For ten years, a local University of D.C. student waited for a green card from Ethiopia. His sister, a U.S. citizen from Silver Spring, Maryland, asked their mother to call him over, knowing that the waiting period would be shorter if his mother sponsored him.
The ten years passed by slowly. By the summer of 2008, new immigration legislation was being debated in Congress, forcing the DC resident to wait longer.
In a major overturn of an immigration system that traditionally favors family ties over economic criteria, senators could dramatically limit the number of green cards for extended families of U.S. citizens while easing the immigration path for high-skilled foreign workers, according to proposed amendments to the Immigration and Nationality Act.
If passed, the proposal would make it harder for siblings and married adult children of U.S. citizens to become citizens by eliminating 90,000 VISAs for those categories, a move proponents say would address the 4.9 million backlog of immigrant applications and address the country’s economic needs. Such family members would still be able to apply for VISAs but would need qualifications like tech skills and English proficiency to increase chances of getting a VISA.
However, critics say cutting extended family VISAs would rattle the core of an immigration platform that has long supported immigrant family unification, shelving the social costs of family preservation in favor of measurable economic benefit that would compound the existing problem posed by long waiting lists.
“An integral part of our humanity is the understanding that children – at any age – are our family. That brothers and sisters are our family,” wrote Stewart Kwoh, executive director of the Asian Pacific American Legal Center. “Families must not be manipulated and used as a bargaining chip in a misleading and misguided attempt to characterize immigration as a zero-sum game.”

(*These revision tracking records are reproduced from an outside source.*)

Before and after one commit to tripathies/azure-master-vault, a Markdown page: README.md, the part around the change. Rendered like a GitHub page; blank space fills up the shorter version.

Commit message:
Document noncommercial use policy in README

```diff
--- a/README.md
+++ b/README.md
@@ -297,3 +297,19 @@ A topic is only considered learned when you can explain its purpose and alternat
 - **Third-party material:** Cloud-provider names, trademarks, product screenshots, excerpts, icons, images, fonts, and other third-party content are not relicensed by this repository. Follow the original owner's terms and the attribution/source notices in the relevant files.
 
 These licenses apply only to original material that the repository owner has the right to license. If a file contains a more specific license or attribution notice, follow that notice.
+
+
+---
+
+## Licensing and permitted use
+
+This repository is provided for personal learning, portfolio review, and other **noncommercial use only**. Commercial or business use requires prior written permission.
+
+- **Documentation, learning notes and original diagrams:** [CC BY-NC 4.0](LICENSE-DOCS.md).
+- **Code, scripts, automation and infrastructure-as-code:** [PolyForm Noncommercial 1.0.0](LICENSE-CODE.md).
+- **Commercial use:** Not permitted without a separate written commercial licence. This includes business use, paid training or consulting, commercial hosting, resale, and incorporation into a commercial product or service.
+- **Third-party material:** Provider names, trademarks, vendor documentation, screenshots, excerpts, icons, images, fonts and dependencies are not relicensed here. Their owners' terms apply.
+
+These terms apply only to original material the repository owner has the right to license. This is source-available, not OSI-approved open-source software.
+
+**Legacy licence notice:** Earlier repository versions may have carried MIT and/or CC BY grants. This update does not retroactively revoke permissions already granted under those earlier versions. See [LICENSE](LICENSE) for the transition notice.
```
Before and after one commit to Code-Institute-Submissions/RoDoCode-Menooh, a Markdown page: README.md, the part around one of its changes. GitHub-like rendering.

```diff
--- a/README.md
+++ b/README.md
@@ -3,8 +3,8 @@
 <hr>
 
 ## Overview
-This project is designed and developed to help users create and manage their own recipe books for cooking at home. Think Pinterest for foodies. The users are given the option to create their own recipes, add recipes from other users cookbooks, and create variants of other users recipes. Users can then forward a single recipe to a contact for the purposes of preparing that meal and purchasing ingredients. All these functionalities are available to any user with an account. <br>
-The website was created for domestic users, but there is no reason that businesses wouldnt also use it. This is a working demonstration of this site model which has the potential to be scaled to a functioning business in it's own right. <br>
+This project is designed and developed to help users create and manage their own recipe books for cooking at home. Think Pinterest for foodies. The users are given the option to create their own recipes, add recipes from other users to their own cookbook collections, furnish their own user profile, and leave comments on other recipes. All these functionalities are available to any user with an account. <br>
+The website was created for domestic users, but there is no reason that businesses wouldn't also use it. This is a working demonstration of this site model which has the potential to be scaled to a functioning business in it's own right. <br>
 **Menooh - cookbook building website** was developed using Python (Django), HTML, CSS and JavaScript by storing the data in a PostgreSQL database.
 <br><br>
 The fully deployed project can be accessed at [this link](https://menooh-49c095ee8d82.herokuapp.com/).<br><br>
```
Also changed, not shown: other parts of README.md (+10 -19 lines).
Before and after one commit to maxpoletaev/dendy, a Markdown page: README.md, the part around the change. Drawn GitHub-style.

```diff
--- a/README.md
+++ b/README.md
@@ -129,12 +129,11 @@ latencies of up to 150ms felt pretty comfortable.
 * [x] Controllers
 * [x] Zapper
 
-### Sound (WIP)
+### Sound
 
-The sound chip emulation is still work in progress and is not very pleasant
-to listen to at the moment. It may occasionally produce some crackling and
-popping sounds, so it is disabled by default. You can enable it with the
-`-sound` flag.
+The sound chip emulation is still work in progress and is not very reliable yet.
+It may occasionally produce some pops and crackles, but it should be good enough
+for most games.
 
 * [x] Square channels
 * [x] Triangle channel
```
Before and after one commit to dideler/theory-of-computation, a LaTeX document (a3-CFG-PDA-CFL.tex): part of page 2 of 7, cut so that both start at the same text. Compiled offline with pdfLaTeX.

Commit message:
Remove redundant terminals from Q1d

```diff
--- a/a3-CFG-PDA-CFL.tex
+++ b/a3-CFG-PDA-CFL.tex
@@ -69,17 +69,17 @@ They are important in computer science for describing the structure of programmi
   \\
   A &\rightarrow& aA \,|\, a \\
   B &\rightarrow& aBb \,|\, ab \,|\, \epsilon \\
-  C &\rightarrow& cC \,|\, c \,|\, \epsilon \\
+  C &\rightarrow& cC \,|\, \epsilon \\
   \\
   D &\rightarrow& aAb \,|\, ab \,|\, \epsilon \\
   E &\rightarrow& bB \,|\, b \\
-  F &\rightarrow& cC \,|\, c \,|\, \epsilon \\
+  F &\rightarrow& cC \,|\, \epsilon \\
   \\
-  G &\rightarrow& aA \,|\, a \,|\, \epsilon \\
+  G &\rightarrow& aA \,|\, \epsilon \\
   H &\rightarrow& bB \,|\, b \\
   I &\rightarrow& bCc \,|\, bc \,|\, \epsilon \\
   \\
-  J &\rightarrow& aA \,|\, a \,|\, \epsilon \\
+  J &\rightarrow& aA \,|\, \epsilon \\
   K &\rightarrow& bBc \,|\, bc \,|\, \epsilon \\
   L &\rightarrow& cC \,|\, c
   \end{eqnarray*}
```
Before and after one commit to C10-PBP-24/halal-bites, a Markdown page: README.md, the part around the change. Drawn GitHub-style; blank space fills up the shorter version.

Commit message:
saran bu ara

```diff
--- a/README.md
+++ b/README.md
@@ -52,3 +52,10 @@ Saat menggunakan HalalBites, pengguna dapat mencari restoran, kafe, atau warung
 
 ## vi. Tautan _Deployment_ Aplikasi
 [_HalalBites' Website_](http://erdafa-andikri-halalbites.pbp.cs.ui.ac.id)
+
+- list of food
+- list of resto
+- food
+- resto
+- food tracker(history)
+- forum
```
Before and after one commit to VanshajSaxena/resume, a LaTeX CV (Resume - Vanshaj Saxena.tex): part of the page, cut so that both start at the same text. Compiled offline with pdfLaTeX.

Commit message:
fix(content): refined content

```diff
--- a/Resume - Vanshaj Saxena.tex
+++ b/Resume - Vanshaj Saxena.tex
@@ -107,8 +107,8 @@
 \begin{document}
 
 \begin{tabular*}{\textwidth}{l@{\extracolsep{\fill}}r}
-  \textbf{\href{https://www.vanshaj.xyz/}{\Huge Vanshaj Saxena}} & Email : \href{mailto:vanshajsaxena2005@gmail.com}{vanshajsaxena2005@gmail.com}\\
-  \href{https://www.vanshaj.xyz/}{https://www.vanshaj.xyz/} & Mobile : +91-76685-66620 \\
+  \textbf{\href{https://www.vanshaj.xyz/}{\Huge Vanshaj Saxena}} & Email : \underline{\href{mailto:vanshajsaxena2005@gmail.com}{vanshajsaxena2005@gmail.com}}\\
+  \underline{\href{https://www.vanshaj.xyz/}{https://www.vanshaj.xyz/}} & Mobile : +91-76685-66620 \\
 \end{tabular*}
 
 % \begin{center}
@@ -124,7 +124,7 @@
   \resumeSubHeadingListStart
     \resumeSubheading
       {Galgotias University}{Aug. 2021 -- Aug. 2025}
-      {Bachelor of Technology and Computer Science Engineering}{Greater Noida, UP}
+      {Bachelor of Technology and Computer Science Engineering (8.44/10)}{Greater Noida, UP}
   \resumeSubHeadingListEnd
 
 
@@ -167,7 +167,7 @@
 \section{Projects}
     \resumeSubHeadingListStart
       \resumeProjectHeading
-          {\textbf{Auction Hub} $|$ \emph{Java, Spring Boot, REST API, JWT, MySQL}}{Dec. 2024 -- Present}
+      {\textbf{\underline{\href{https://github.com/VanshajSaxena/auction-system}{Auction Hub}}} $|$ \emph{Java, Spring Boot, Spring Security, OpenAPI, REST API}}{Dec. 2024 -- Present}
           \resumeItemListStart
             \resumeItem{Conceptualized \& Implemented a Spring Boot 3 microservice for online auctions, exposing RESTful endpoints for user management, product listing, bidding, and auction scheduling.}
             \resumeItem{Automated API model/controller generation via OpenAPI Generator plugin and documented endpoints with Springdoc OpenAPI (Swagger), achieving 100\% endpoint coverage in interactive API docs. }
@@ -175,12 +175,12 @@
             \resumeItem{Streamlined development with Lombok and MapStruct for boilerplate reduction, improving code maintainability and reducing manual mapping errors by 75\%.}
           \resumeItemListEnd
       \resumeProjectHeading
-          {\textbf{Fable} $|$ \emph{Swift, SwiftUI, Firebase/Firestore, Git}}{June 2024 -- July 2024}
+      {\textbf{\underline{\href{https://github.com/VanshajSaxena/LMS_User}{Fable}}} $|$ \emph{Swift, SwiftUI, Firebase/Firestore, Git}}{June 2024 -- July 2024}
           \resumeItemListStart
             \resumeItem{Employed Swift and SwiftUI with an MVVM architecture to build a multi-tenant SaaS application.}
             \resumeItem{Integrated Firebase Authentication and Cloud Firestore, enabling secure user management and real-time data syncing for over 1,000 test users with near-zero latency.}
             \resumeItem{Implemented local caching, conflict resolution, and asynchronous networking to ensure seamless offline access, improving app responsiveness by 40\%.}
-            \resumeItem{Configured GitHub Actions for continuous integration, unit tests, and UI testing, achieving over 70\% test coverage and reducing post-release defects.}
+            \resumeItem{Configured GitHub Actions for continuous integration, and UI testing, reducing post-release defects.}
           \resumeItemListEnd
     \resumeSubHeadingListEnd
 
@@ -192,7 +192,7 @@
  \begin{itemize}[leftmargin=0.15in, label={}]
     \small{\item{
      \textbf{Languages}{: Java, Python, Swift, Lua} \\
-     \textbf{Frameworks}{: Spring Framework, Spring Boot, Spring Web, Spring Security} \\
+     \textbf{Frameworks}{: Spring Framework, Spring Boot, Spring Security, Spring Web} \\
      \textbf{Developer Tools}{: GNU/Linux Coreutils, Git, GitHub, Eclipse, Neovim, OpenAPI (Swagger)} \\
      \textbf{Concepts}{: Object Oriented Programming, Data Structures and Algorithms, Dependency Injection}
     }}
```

Nearly 60 percent of VISAs are granted based on familial ties and about 15 percent of VISAs are granted on an employment basis, according to Demetrios Papademetriou of the Migration Policy Institute. The government currently gives spouses and minor children of U.S. citizens top priority, followed by unmarried children older than 21.
“For years, the problems within this system have frequently resulted in long term separation from our families for years or even decades to the backlogs, waiting lists, and visa caps,” Manar Waheed, policy director of the South Asian Americans Leading Together (SAALT), a national non-profit, told The Muslim Link, “The backlogs and waiting lists must be eliminated and visa caps raised so that families are not separated for years or decades on end.”
Republicans have shot down these recommendations in the past. Conversely, a 2007 bill that would have reduced the number of family VISAs did not advance in the senate following protest from some Democrats and the Catholic Church.
The proposals, backed by four senate Democrats and four Republicans, have been overshadowed by a fierce focus on laying a citizenship for the nation’s 11 million undocumented immigrants. Seven Democratic senators asked the bipartisan group to reconsider their “troubling plans.”
“Different types of family members can play an important role in each other’s lives, and for some Americans, a brother or sister is the only family they have.”
Giving a green light to foreign workers would provide a “needed complement to the native-born labor force,” said Ben Johnson, executive direct of the American Immigration Council said in a March 5 statement to the House judiciary committee.
“Economists, social scientists, business leaders, and a broad range of other experts agree that innovation is the key to growing the economy and creating jobs. And the key to innovation is building, growing, attracting, and retaining a skilled workforce,” Johnson said, citing a 2012 report which found working foreign-born graduates created an average of 2.6 jobs for American workers.
Waheed, however, said this focus on framing the economic benefits of employment-based immigration was ungrounded. “Though South Asian Americans are often framed as benefiting exclusively from policy reform related to skilled workers or graduates of science, technology, engineering, and math (STEM), our community comprises of a diversity of individuals from janitors and domestic workers to doctors and engineers, from undocumented individuals to visa holders, legal permanent residents, refugees and asylees, and American citizens,” she said.
But even across the isle, experts agreed something has to give in a system with a large backlog of VISAs and long waiting periods.
“We need reform that improves our system, not reform that separates us from more family members,” Waheed said.
She said she would like to see comprehensive immigration reform that creates accessible pathways to legislation, keeps families together, eliminates backlogs, and increases caps for family and employment visas, stressing the importance of a “holistic approach” to allow all members to “effectively contribute to our society in a way that allows our nation to flourish, prosper, and succeed.”
Contending otherwise, Papademetriou said, would refute “our longstanding American tradition of valuing, respecting, and honoring brothers, sisters, and children as beloved close family members” – even if that longstanding traditions may have existing flaws.
Senators are currently debating the immigration overhaul legislation along with dozens of amendments dealing with scores of immigration related issues including border security; they are expected to finalize the legislation and vote later this month.